Imagine a sweets freak abstaining from a sugar fix, prohibited from even eating fruit until balance was restored in his or her body. Imagine the initial cravings, the edginess, and the withdrawal symptoms.
Now imagine all the information coming at you every minute of the day. Just like the sweets freak’s experience, it could be equally difficult to take a break from information overload.
As a culture, we’ve grown accustomed to consuming vast quantities of facts, figures and current events.
Just think of the sources of information we mainline every day: newspapers, magazines, radio, TV, books, blogs, websites, e-mail, social media sites, podcasts, RSS feeds, discussion lists, reports, white papers, tele-classes, conferences, workshops, presentations. The list goes exhaustingly on.
We are stuffing our minds and, like the sugar hound, we think we like it. They’re interesting, all these things we learn, the world events we follow.
But what do we miss when there is almost no time that we are quiet with our own thoughts and self-generated activities?

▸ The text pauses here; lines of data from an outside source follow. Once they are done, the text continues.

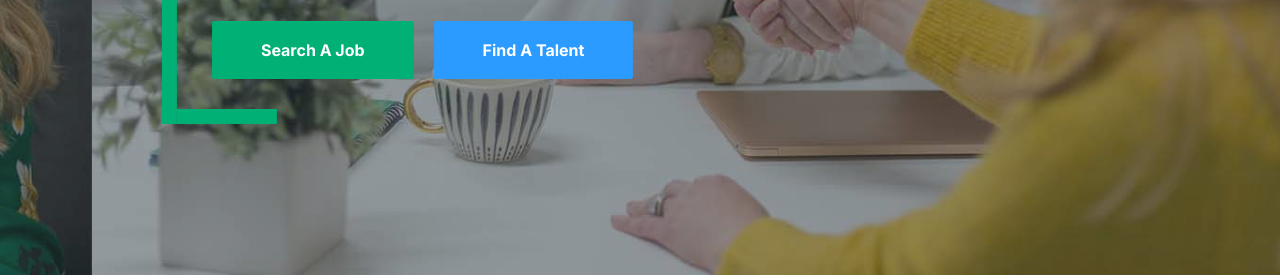
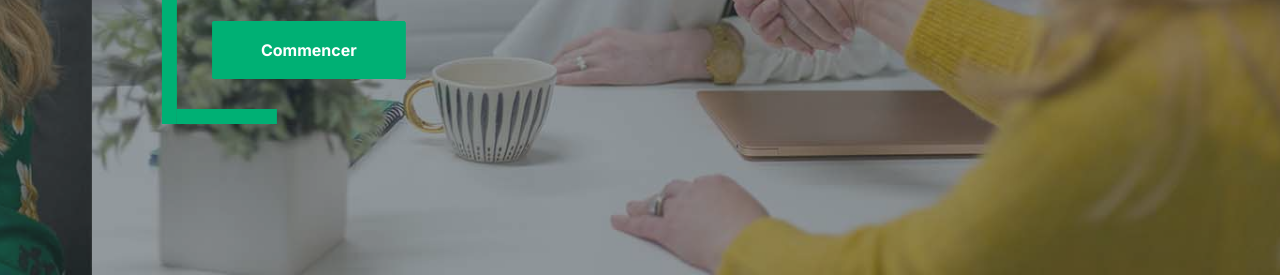
Before and after one commit to othmaneCh5/CoachingPlanet, a plain HTML site: page index.html in a window 1280 px wide. Shown: the part 520-800 px from the top of the page. Drawn offline with nearby package versions, Linux system fonts and the light colour scheme.

Commit message:
Update index.html

```diff
--- a/index.html
+++ b/index.html
@@ -87,8 +87,7 @@
                                 <div class="col-10 col-lg-8">
                                     <h1 class="display-3 text-white animated slideInDown mb-4">Transformez votre parcours académique</h1>
                                     <p class="fs-5 fw-medium text-white mb-4 pb-2">Accédez à des experts pour vous aider à gérer votre stress, organiser votre temps et trouver votre orientation.</p>
-                                    <a href="" class="btn btn-primary py-md-3 px-md-5 me-3 animated slideInLeft">Search A Job</a>
-                                    <a href="" class="btn btn-secondary py-md-3 px-md-5 animated slideInRight">Find A Talent</a>
+                                    <a href="" class="btn btn-primary py-md-3 px-md-5 me-3 animated slideInLeft">Commencer</a>
                                 </div>
                             </div>
                         </div>
```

How much better could we focus on our tasks at hand, working faster and more productively, and how would that add to our lives? What might we discover that is more important than the mountain of information we take in every day?
The steps below can help you create more balance around information.
Begin with a full fast, and then add things back in a strategic way, taking care to add only what truly serves you.
Make a list
Write down every source of information that comes to you automatically or that you voluntarily tune into. Refer to the partial list of info sources above to jog your awareness, and don’t forget the cute e-mail “forwards” that family members send you.
Turn it off
Turn off the morning talk show as you dress for work and the radio while you commute. Take a pass on the evening news or your favourite interview show. Switch the podcast from productivity programs to rock and roll music.
Unsubscribe (except from my e-blast, of course!)
Be ruthless. If, after a week or month, you still miss e-mails from a particular person or organization, you can always re-subscribe. Get on no-call and no-direct-mail lists.
Make another list
This time, list all the things you love to do, especially those you say you never have time for. Keep this list visible. When you free up time and mental space, you’ll be more able to pursue your interests and hobbies.
A complete information fast need only last a week or two, but the balance it restores will last a lot longer.
To get through the initial “withdrawal” just keep focusing on what you want in the bigger picture of your life. You’ll be so much happier when you make time for it.